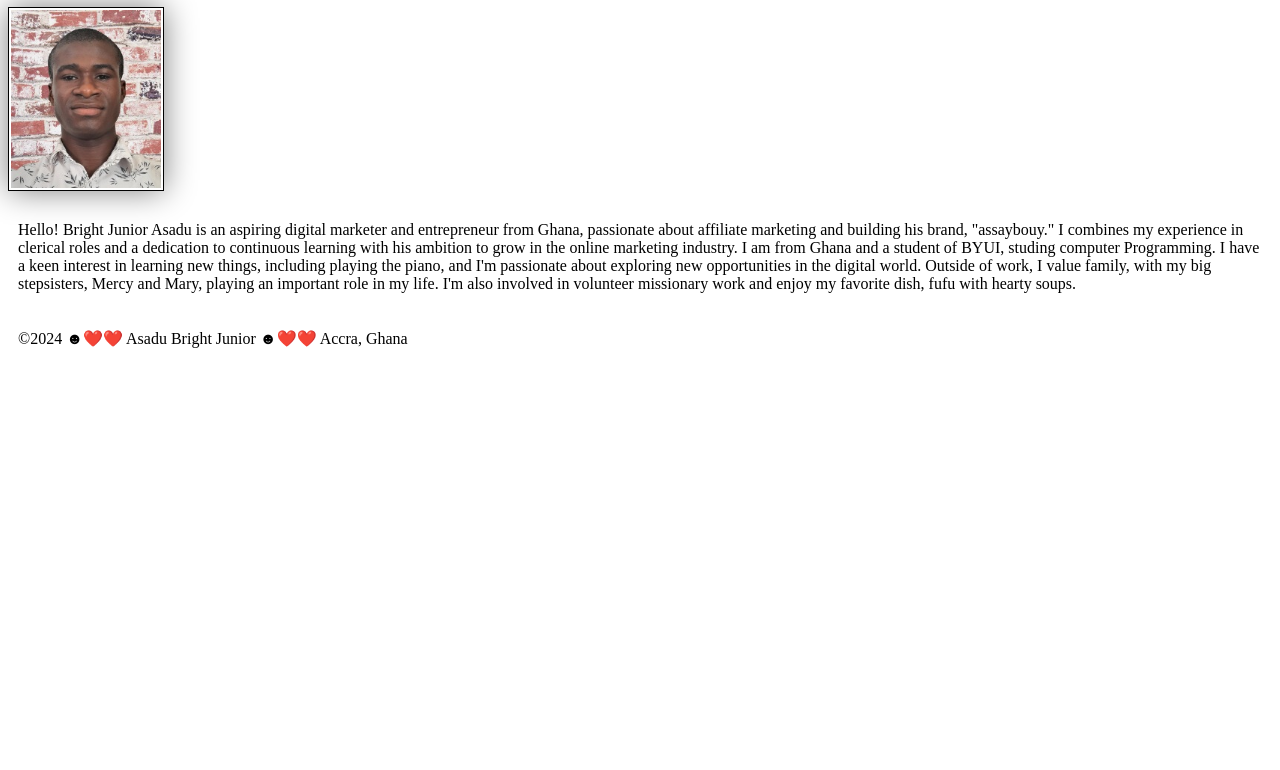
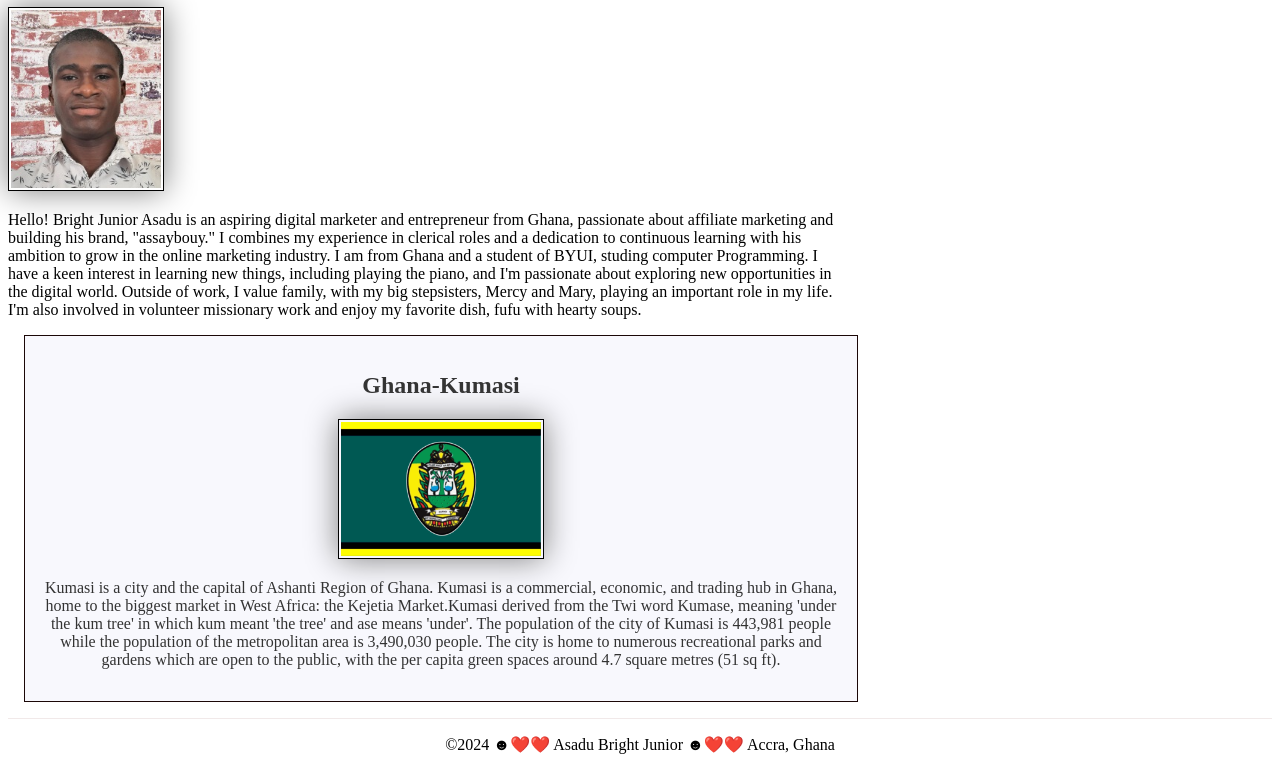
Before and after one commit to Brightasadujnr/wdd130, a plain HTML site: page index.html in a window 1280 px wide. Shown: the part 217-987 px from the top of the page. Before the commit the page ends 800 px from the top, so only its background shows below. Drawn offline with Linux system fonts and the light colour scheme.

Commit message:
I have added aside element to the HTML file. And in the aside element is a h2 header, an image of my State and a paragraph... . Which is also added a style in the CSS file for the elements listed.

```diff
--- a/index.html
+++ b/index.html
@@ -5,6 +5,8 @@
         <meta charset="utf-8">
         <meta name="viewport" content="width = device-width,initial-scale=1.0">
         <title> Asadu Bright Junior | WDD 130</title>
+        <meta name="description" content="My name is Bright, an online student of BYUI who loves computer.">
+        <meta name="author" content="Bright Asadu Junior">
         <link rel="stylesheet" href="styles/styles.css">
     </head>
 
@@ -23,6 +25,13 @@
                 I have a keen interest in learning new things, including playing the piano, and I'm passionate about exploring new opportunities in the digital world. Outside of work, I value family, with my big stepsisters, Mercy and Mary, playing an important role in my life. I'm also involved in volunteer missionary work and enjoy my favorite dish, fufu with hearty soups.
             </p>
         </main>
+        <aside>
+            <h2>Ghana-Kumasi</h2>
+            <img src="images/Flag_of_Kumasi.png" alt="The Flag of Kumasi">
+            <p>
+                Kumasi is a city and the capital of Ashanti Region of Ghana. Kumasi is a commercial, economic, and trading hub in Ghana, home to the biggest market in West Africa: the Kejetia Market.Kumasi derived from the Twi word Kumase, meaning 'under the kum tree' in which kum meant 'the tree' and ase means 'under'. The population of the city of Kumasi is 443,981 people while the population of the metropolitan area is 3,490,030 people. The city is home to numerous recreational parks and gardens which are open to the public, with the per capita green spaces around 4.7 square metres (51 sq ft).
+            </p>
+        </aside>
         <footer>
             <p>©2024 ☻❤️❤️ Asadu Bright Junior ☻❤️❤️ Accra, Ghana</p>
         </footer>
--- a/styles/styles.css
+++ b/styles/styles.css
@@ -2,14 +2,17 @@ nav {
     background-color: darkblue;
     padding: 10px;
 }
+
 nav a {
     color: white;
     display: block;
     padding: 20px;
 }
+
 h1 {
-    color: darkblue;
+    color: rgb(26, 26, 218);
 }
+
 img {
     width: 150px;
     height: auto;
@@ -17,6 +20,37 @@ nav a {
     padding: 2px;
     box-shadow: 0 0 30px gray;
 }
+
 p {
-    padding: 10px;
+    padding: 0px;
 }
+
+main {
+    max-width: 840px;
+  }
+
+aside {
+  width: 50rem;
+  margin: 1rem;
+  border: 1px solid rgba(21, 1, 1, 0.971);
+  padding: 1rem;
+  background-color: rgb(248, 248, 253);
+  color: #333;
+  text-align: center;
+}
+
+aside img {
+  width: 200px;
+  height: auto;
+}
+
+main img {
+  width: 150px;
+  height: auto;
+}
+
+footer {
+  margin-top: 15px;
+  border-top: 1px solid rgba(239, 230, 230, 0.86);
+    text-align: center;
+}
```
Also changed, not shown: images/Flag_of_Kumasi.png (added). Lines whose indentation alone changed are shown as unchanged.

•••

> [How to complete this task] What is needed is every line from the data above that includes the string "meta", copied out.

> [Task response]
         <meta charset="utf-8">
         <meta name="viewport" content="width = device-width,initial-scale=1.0">
+        <meta name="description" content="My name is Bright, an online student of BYUI who loves computer.">
+        <meta name="author" content="Bright Asadu Junior">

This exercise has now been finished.